(Task directions) Below are the records; copy each line in them that holds the word "span".

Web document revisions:

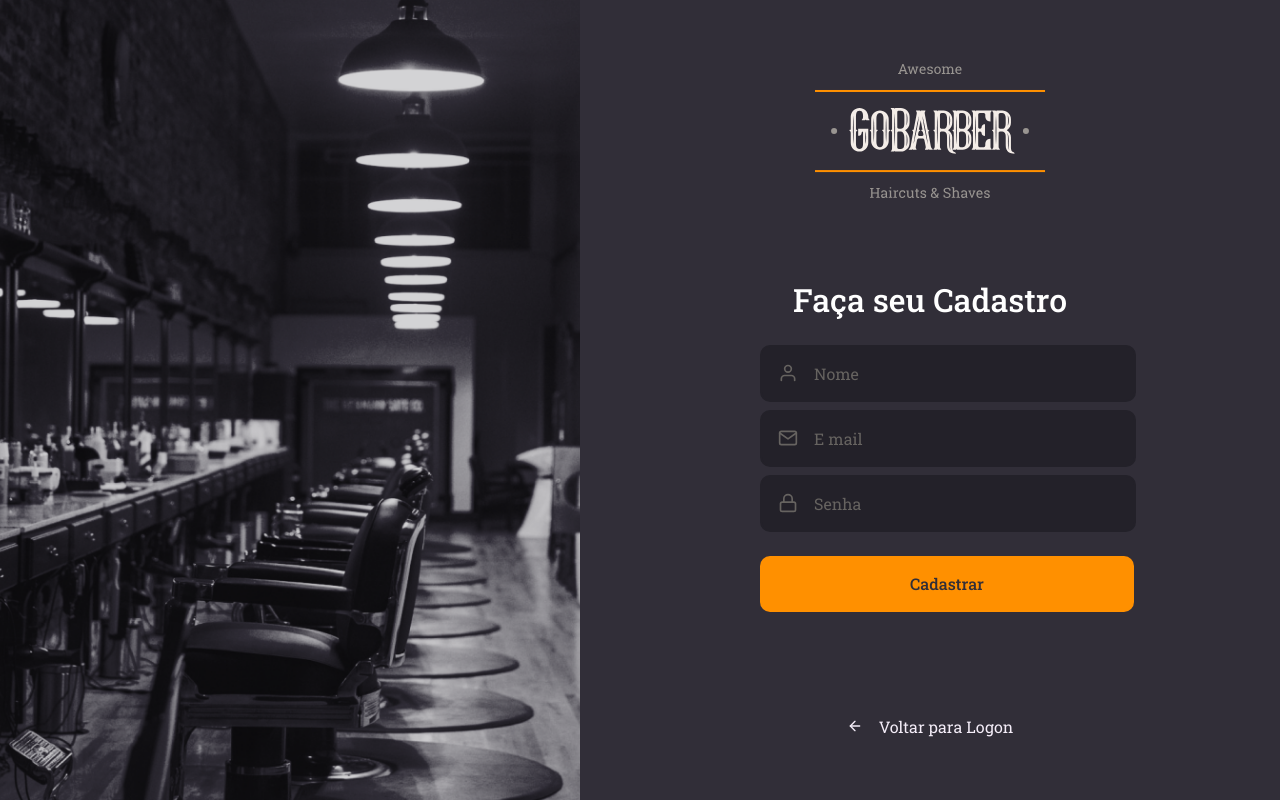
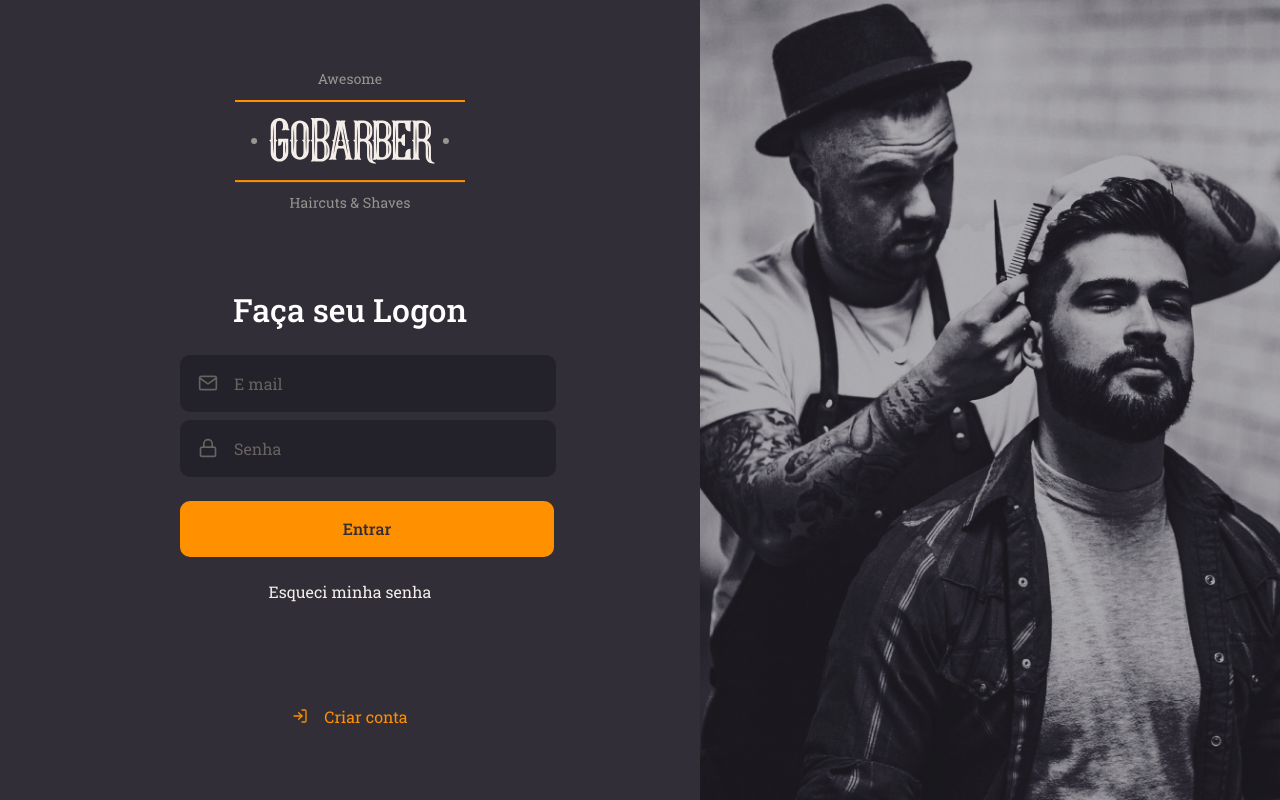
Before and after one commit to MuriloMarquesSantos/gobarber-web, a React (Create React App) app: page / in a window 1280 px wide. Built offline with nearby package versions, Linux system fonts and the light colour scheme.

Commit message:
Adding routes

```diff
--- a/package.json
+++ b/package.json
@@ -14,12 +14,14 @@
     "react": "^17.0.2",
     "react-dom": "^17.0.2",
     "react-icons": "^4.2.0",
+    "react-router-dom": "^5.2.0",
     "react-scripts": "4.0.3",
     "styled-components": "^5.3.0",
     "typescript": "^4.1.2",
     "web-vitals": "^1.0.1"
   },
   "devDependencies": {
+    "@types/react-router-dom": "^5.1.7",
     "@types/styled-components": "^5.1.10",
     "@typescript-eslint/eslint-plugin": "^3.4.0",
     "eslint-config-airbnb-base": "^14.2.0",
--- a/src/App.tsx
+++ b/src/App.tsx
@@ -1,11 +1,13 @@
 import React from 'react';
-
+import { BrowserRouter } from 'react-router-dom';
+import Routes from './routes';
 import GlobalStyle from './styles/global';
-import SignUp from './pages/SignUp';
 
 const App: React.FC = () => (
   <>
-    <SignUp />
+    <BrowserRouter>
+      <Routes />
+    </BrowserRouter>
     <GlobalStyle />
   </>
 );
--- a/src/pages/SignIn/index.tsx
+++ b/src/pages/SignIn/index.tsx
@@ -1,5 +1,6 @@
 import React from 'react';
 import { FiLogIn, FiMail, FiLock } from 'react-icons/fi';
+import { Link } from 'react-router-dom';
 import Input from '../../components/Input';
 import Button from '../../components/Button';
 import logo from '../../assets/logo.svg';
@@ -22,10 +23,10 @@ const SignIn: React.FC = () => (
         <Button type="submit">Entrar</Button>
         <a href="forgot">Esqueci minha senha</a>
       </form>
-      <a href="">
+      <Link to="/signup">
         <FiLogIn />
         Criar conta
-      </a>
+      </Link>
     </Content>
     <Background />
   </Container>
--- a/src/pages/SignUp/index.tsx
+++ b/src/pages/SignUp/index.tsx
@@ -1,5 +1,6 @@
 import React from 'react';
 import { FiArrowLeft, FiMail, FiLock, FiUser } from 'react-icons/fi';
+import { Link } from 'react-router-dom';
 import Input from '../../components/Input';
 import Button from '../../components/Button';
 import logo from '../../assets/logo.svg';
@@ -23,10 +24,10 @@ const SignUp: React.FC = () => (
         />
         <Button type="submit">Cadastrar</Button>
       </form>
-      <a href="">
+      <Link to="/">
         <FiArrowLeft />
         Voltar para Logon
-      </a>
+      </Link>
     </Content>
   </Container>
 );
--- /dev/null
+++ b/src/routes/index.tsx
@@ -0,0 +1,16 @@
+import React from 'react';
+
+import { Switch, Route } from 'react-router-dom';
+
+import SignIn from '../pages/SignIn';
+
+import SignUp from '../pages/SignUp';
+
+const Routes: React.FC = () => (
+  <Switch>
+    <Route path="/" exact component={SignIn} />
+    <Route path="/signup" component={SignUp} />
+  </Switch>
+);
+
+export default Routes;
```
Also changed, not shown: 1 other file (tests, documents, lock files or other folders).
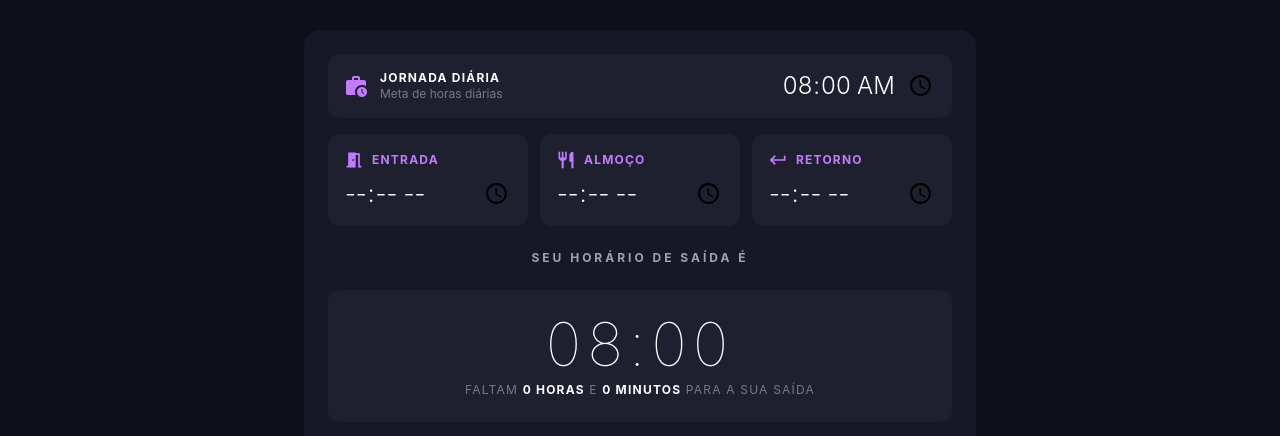
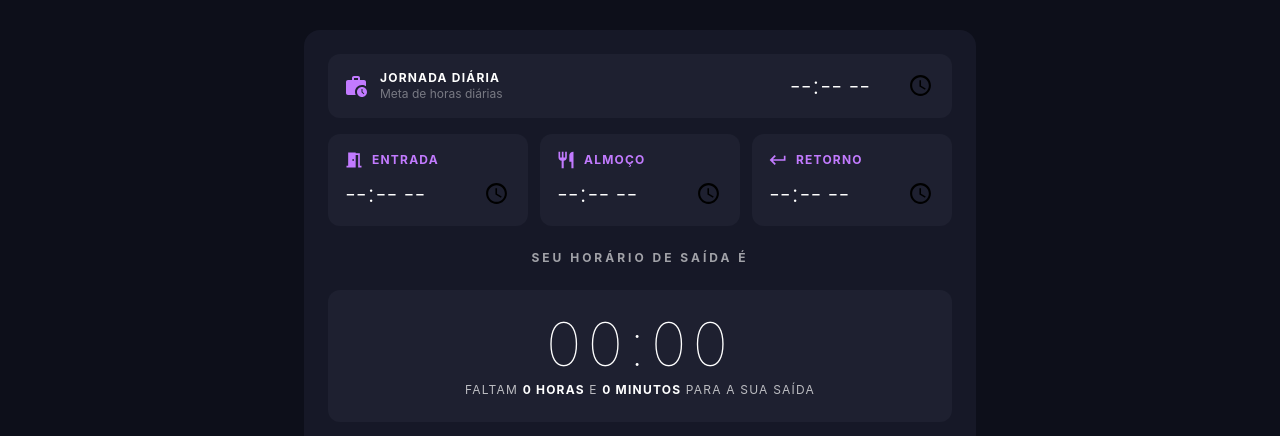
Before and after one commit to marianunciato/calculadora-de-ponto, a React (Vite) app: page / in a window 1280 px wide. Shown: the part 158-594 px from the top of the page. Built offline with nearby package versions, Linux system fonts and the light colour scheme.

Commit message:
add: alteraçoes nos horários fixos.

```diff
--- a/src/App.jsx
+++ b/src/App.jsx
@@ -11,7 +11,7 @@ import { toMinutes, fromMinutes } from './utils/time'
 import { getAlertas } from './utils/alertas'
 
 export default function App() {
-  const [jornada, setJornada] = useState('08:00')
+  const [jornada, setJornada] = useState('')
   const [entrada, setEntrada] = useState('')
   const [almoco, setAlmoco] = useState('')
   const [retorno, setRetorno] = useState('')
@@ -47,7 +47,7 @@ export default function App() {
             saida={saida}
             faltam={faltam}
             alertas={alertas}
-            onLimpar={() => { setEntrada(''); setAlmoco(''); setRetorno('') }}
+            onLimpar={() => { setEntrada(''); setAlmoco(''); setRetorno(''); setSaida('00:00'); setFaltam({ horas: 0, minutos: 0 }) }}
           />
         </div>
       </main>
--- a/src/components/Resultado.jsx
+++ b/src/components/Resultado.jsx
@@ -10,7 +10,7 @@ export default function Resultado({ saida, faltam, alertas, onLimpar }) {
 
       <div className="bg-[#1e2030] rounded-xl p-6 flex flex-col items-center gap-2">
         <span className="text-6xl font-thin tracking-widest">{saida}</span>
-        <p className="text-xs tracking-widest text-white/40 uppercase">
+        <p className="text-xs tracking-widest text-white/70 uppercase">
           Faltam <strong className="text-white">{faltam.horas} horas</strong> e{' '}
           <strong className="text-white">{faltam.minutos} minutos</strong> para a sua saída
         </p>
```
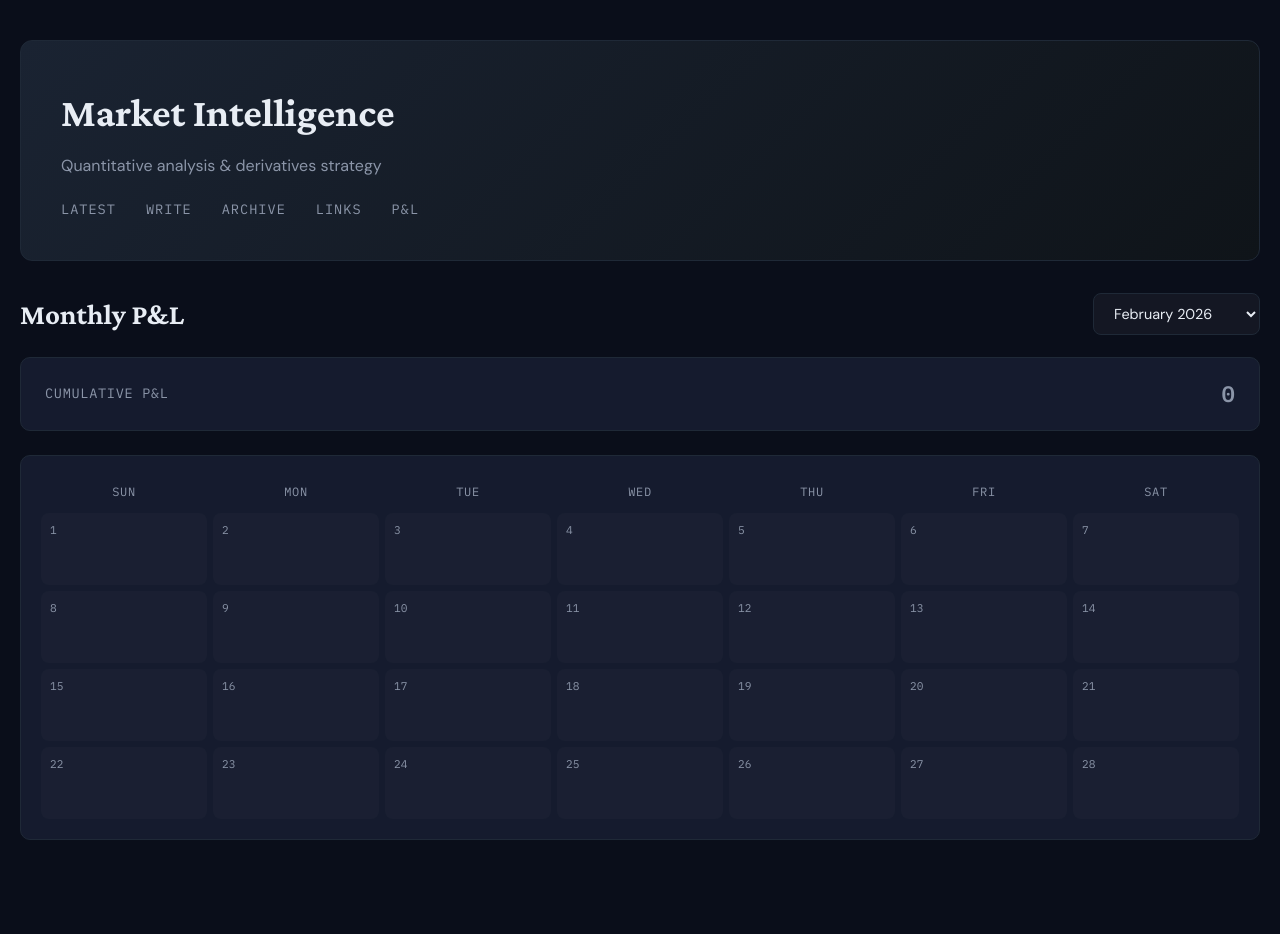
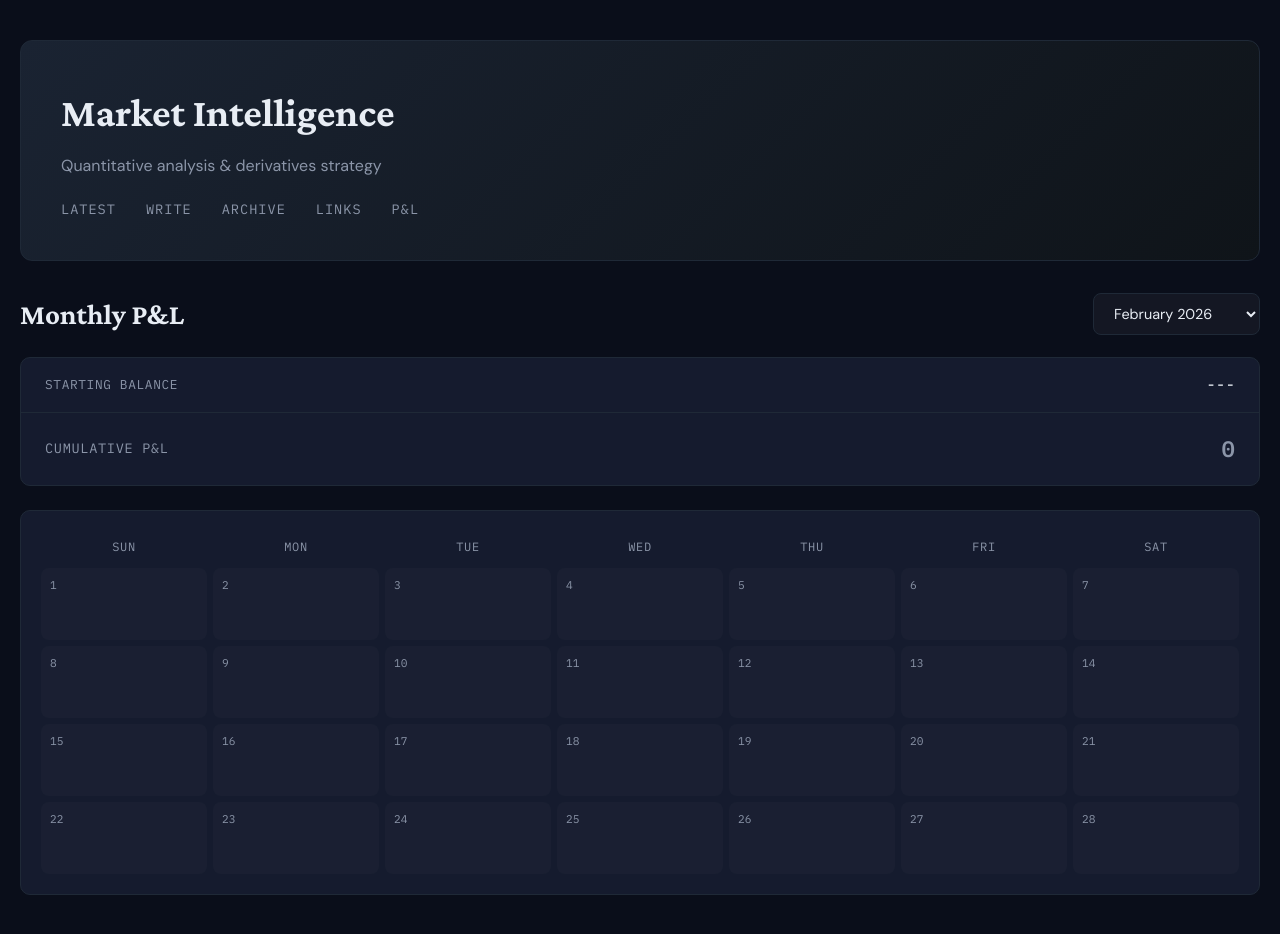
Before and after one commit to tzu-chen/economica, a React (Vite) app in the folder app/: page /pnl in a window 1280 px wide. Before the commit the page ends 880 px from the top, so only its background shows below. Built offline with nearby package versions, Linux system fonts and the light colour scheme.

Commit message:
Add starting balance input and monthly % change to PnL tab
Adds a clickable starting balance field persisted per month in
localStorage. When a balance is set, the cumulative P&L section
shows the percentage change alongside the absolute value.

https://claude.ai/code/session_01Ropfs8xK3WJmFLcVGYX9zd

```diff
--- a/app/src/pages/Pnl.css
+++ b/app/src/pages/Pnl.css
@@ -37,16 +37,68 @@
   color: var(--text-primary);
 }
 
+/* Summary section */
+.pnl-summary {
+  background: var(--bg-card);
+  border: 1px solid var(--border);
+  border-radius: 10px;
+  margin-bottom: 24px;
+  overflow: hidden;
+}
+
+/* Starting balance row */
+.pnl-balance-row {
+  display: flex;
+  align-items: center;
+  justify-content: space-between;
+  padding: 14px 24px;
+  border-bottom: 1px solid var(--border);
+  cursor: pointer;
+  transition: background 0.2s;
+}
+
+.pnl-balance-row:hover {
+  background: rgba(255, 255, 255, 0.02);
+}
+
+.pnl-balance-label {
+  font-family: 'IBM Plex Mono', monospace;
+  font-size: 0.8em;
+  color: var(--text-secondary);
+  text-transform: uppercase;
+  letter-spacing: 0.05em;
+}
+
+.pnl-balance-value {
+  font-family: 'IBM Plex Mono', monospace;
+  font-size: 1em;
+  color: var(--text-primary);
+}
+
+.pnl-balance-input {
+  background: transparent;
+  border: 1px solid var(--accent-blue);
+  border-radius: 6px;
+  padding: 6px 12px;
+  color: var(--text-primary);
+  font-family: 'IBM Plex Mono', monospace;
+  font-size: 1em;
+  outline: none;
+  text-align: right;
+  width: 180px;
+}
+
+.pnl-balance-input::placeholder {
+  color: var(--text-secondary);
+  opacity: 0.4;
+}
+
 /* Cumulative PnL banner */
 .pnl-cumulative {
   display: flex;
   align-items: center;
   justify-content: space-between;
-  background: var(--bg-card);
-  border: 1px solid var(--border);
-  border-radius: 10px;
   padding: 18px 24px;
-  margin-bottom: 24px;
 }
 
 .pnl-cumulative-label {
@@ -72,6 +124,30 @@
 }
 
 .pnl-cumulative.pnl-zero .pnl-cumulative-value {
+  color: var(--text-secondary);
+}
+
+.pnl-cumulative-right {
+  display: flex;
+  align-items: baseline;
+  gap: 14px;
+}
+
+.pnl-pct {
+  font-family: 'IBM Plex Mono', monospace;
+  font-size: 0.85em;
+  font-weight: 600;
+}
+
+.pnl-pct.pnl-positive {
+  color: var(--accent-green);
+}
+
+.pnl-pct.pnl-negative {
+  color: var(--accent-red);
+}
+
+.pnl-pct.pnl-zero {
   color: var(--text-secondary);
 }
 
--- a/app/src/pages/Pnl.jsx
+++ b/app/src/pages/Pnl.jsx
@@ -51,8 +51,12 @@ export default function Pnl() {
   const [editingDay, setEditingDay] = useState(null);
   const [editValue, setEditValue] = useState('');
 
+  const [balanceInput, setBalanceInput] = useState('');
+  const [editingBalance, setEditingBalance] = useState(false);
+
   const monthKey = getMonthKey(year, month);
   const monthData = data[monthKey] || {};
+  const startingBalance = monthData._balance ?? null;
   const daysInMonth = getDaysInMonth(year, month);
   const firstDayOfWeek = new Date(year, month, 1).getDay();
 
@@ -77,12 +81,49 @@ export default function Pnl() {
     return sum;
   }, [monthData, daysInMonth]);
 
+  const pctChange = useMemo(() => {
+    if (startingBalance === null || startingBalance === 0) return null;
+    return (cumulativePnl / startingBalance) * 100;
+  }, [cumulativePnl, startingBalance]);
+
   const handleMonthChange = useCallback((e) => {
     const [y, m] = e.target.value.split('-').map(Number);
     setYear(y);
     setMonth(m);
     setEditingDay(null);
+    setEditingBalance(false);
   }, []);
+
+  const startEditBalance = useCallback(() => {
+    setEditingBalance(true);
+    setBalanceInput(startingBalance !== null ? String(startingBalance) : '');
+  }, [startingBalance]);
+
+  const saveBalance = useCallback(() => {
+    const next = { ...data };
+    if (!next[monthKey]) next[monthKey] = {};
+    const trimmed = balanceInput.trim();
+    if (trimmed === '') {
+      delete next[monthKey]._balance;
+    } else {
+      const num = parseFloat(trimmed);
+      if (!isNaN(num)) {
+        next[monthKey]._balance = num;
+      }
+    }
+    setData(next);
+    savePnlData(next);
+    setEditingBalance(false);
+    setBalanceInput('');
+  }, [balanceInput, data, monthKey]);
+
+  const handleBalanceKeyDown = useCallback((e) => {
+    if (e.key === 'Enter') saveBalance();
+    if (e.key === 'Escape') {
+      setEditingBalance(false);
+      setBalanceInput('');
+    }
+  }, [saveBalance]);
 
   const startEdit = useCallback((day) => {
     setEditingDay(day);
@@ -153,9 +194,39 @@ export default function Pnl() {
         </select>
       </div>
 
-      <div className={`pnl-cumulative ${pnlClass(cumulativePnl)}`}>
-        <span className="pnl-cumulative-label">Cumulative P&L</span>
-        <span className="pnl-cumulative-value">{formatPnl(cumulativePnl)}</span>
+      <div className="pnl-summary">
+        <div className="pnl-balance-row" onClick={() => !editingBalance && startEditBalance()}>
+          <span className="pnl-balance-label">Starting Balance</span>
+          {editingBalance ? (
+            <input
+              className="pnl-balance-input"
+              type="text"
+              inputMode="decimal"
+              autoFocus
+              placeholder="Enter balance"
+              value={balanceInput}
+              onChange={(e) => setBalanceInput(e.target.value)}
+              onKeyDown={handleBalanceKeyDown}
+              onBlur={saveBalance}
+              onClick={(e) => e.stopPropagation()}
+            />
+          ) : (
+            <span className="pnl-balance-value">
+              {startingBalance !== null ? startingBalance.toLocaleString() : '---'}
+            </span>
+          )}
+        </div>
+        <div className={`pnl-cumulative ${pnlClass(cumulativePnl)}`}>
+          <span className="pnl-cumulative-label">Cumulative P&L</span>
+          <div className="pnl-cumulative-right">
+            <span className="pnl-cumulative-value">{formatPnl(cumulativePnl)}</span>
+            {pctChange !== null && (
+              <span className={`pnl-pct ${pnlClass(pctChange)}`}>
+                {pctChange > 0 ? '+' : ''}{pctChange.toFixed(2)}%
+              </span>
+            )}
+          </div>
+        </div>
       </div>
 
       <div className="pnl-calendar">
```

(Worked solution)
         <span className="text-6xl font-thin tracking-widest">{saida}</span>
-        <span className="pnl-cumulative-label">Cumulative P&L</span>
-        <span className="pnl-cumulative-value">{formatPnl(cumulativePnl)}</span>
+          <span className="pnl-balance-label">Starting Balance</span>
+            <span className="pnl-balance-value">
+            </span>
+          <span className="pnl-cumulative-label">Cumulative P&L</span>
+            <span className="pnl-cumulative-value">{formatPnl(cumulativePnl)}</span>
+              <span className={`pnl-pct ${pnlClass(pctChange)}`}>
+              </span>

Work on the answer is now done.